Joe Levine, Johns Hopkins Magazine, June, 1984
I work in the practical areas of theater because a play is not a theoretical thing — it must be rehearsed, acted, and seen.
I realized there was something to be studied in the craft of directing, so I watched others around the world direct my plays. I learned by osmosis. My teachers were Peter Hall, Ingmar Bergman, Jean Louis Berreault, and Franco Zefirelli — it was a pretty good faculty. They didn’t mind my sitting in. They didn’t know I was going to take their jobs away.
There are only naturalistic plays — even Ionesco is naturalistic, though he may give the impression of being different. If a play does not admit of subtext, then it is either too superficial or too much at odds with itself.
The actor should create subtext. But the director needs to inquire about the actor’s sub-textual choices only if he suspects they may be at cross-purposes with the author’s intentions, and, therefore, hurting the play.
I once declined an offer to direct a revival of Tennessee William’s Sweet Bird of Youth because the second act is atrocious. If I had directed it, I would have had to sit down and have a long talk with Tennessee, and say, “Look here, Tenn . . . ” Well, you just don’t talk that way to the dean of American playwrights.

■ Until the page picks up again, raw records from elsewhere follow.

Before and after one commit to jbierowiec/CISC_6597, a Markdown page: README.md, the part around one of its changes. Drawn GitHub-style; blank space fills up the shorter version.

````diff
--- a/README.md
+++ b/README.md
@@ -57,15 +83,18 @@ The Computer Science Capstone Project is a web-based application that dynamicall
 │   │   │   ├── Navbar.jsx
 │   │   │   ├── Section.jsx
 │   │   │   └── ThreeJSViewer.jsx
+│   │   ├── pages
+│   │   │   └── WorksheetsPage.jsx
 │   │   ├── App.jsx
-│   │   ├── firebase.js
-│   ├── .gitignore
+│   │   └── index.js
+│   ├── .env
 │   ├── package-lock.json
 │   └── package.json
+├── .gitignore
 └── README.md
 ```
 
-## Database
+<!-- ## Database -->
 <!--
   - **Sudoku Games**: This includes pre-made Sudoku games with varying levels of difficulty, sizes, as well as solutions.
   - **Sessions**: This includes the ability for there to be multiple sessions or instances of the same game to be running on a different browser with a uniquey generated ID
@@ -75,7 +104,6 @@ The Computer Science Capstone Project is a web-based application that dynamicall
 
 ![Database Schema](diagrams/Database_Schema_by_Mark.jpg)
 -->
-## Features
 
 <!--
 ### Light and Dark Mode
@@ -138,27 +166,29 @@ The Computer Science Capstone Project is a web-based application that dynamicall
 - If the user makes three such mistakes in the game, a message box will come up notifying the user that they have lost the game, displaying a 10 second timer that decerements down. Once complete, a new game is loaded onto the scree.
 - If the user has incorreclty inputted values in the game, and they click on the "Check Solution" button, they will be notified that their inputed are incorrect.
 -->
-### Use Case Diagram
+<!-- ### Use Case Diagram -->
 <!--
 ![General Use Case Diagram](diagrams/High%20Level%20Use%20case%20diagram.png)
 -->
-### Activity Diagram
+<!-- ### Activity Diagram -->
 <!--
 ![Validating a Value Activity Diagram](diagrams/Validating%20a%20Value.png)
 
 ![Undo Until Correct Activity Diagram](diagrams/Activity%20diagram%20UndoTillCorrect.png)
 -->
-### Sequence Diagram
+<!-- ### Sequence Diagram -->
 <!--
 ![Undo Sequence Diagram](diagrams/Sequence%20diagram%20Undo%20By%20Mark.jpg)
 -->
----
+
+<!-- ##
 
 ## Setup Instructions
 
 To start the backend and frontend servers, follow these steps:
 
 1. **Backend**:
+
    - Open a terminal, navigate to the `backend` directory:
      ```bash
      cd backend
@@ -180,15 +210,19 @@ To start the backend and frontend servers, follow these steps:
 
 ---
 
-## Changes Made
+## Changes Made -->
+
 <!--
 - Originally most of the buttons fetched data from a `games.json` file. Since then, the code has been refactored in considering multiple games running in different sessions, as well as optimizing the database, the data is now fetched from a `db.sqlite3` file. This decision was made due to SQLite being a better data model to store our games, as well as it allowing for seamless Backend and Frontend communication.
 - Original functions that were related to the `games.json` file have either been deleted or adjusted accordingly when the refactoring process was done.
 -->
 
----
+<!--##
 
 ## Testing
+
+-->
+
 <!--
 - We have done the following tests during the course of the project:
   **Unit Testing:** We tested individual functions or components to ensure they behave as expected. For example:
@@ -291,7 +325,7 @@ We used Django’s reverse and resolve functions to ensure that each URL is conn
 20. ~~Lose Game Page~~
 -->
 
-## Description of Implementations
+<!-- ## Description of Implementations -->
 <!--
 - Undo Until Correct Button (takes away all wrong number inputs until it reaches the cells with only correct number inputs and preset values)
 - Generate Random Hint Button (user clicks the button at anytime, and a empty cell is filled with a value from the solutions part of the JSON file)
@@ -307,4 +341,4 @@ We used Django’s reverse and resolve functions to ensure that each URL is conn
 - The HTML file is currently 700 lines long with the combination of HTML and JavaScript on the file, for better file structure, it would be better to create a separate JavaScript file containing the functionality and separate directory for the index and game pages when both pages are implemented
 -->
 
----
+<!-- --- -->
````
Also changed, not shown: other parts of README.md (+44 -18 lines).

First of all, I only cut and clarify. I don’t ask anyone to change the nature of a play, although I do sometimes prod them to write about what they really mean to write about, instead of what they they think they mean to write about. Besides, I’m only doing to their plays what I do to one of own when I’m thinking it out in my head. I carry a play around for a long while before I trust it to paper, and at this point, when I bring one into the rehearsal period, it doesn’t need much rewriting. Too many young playwrights rush into print too soon.
When you’re writing a play, you’re attempting the impossible. When You’re directing it, you must do only what is possible, and the impossible must vanish.
As a director I have a rather strong authorial personality. I want to do to others’ plays what I would not permit anyone to do to mine.
This is one in a series that will post on Wednesdays. If you’d like to read more about what people like Sam Shepard, Harold Pinter, Joyce Carol Oates and other famous playwrights (also some not so famous), have to say about the art and craft of writing and directing plays, type “On Playwriting” into the small sidebar window and tap the “Search” button.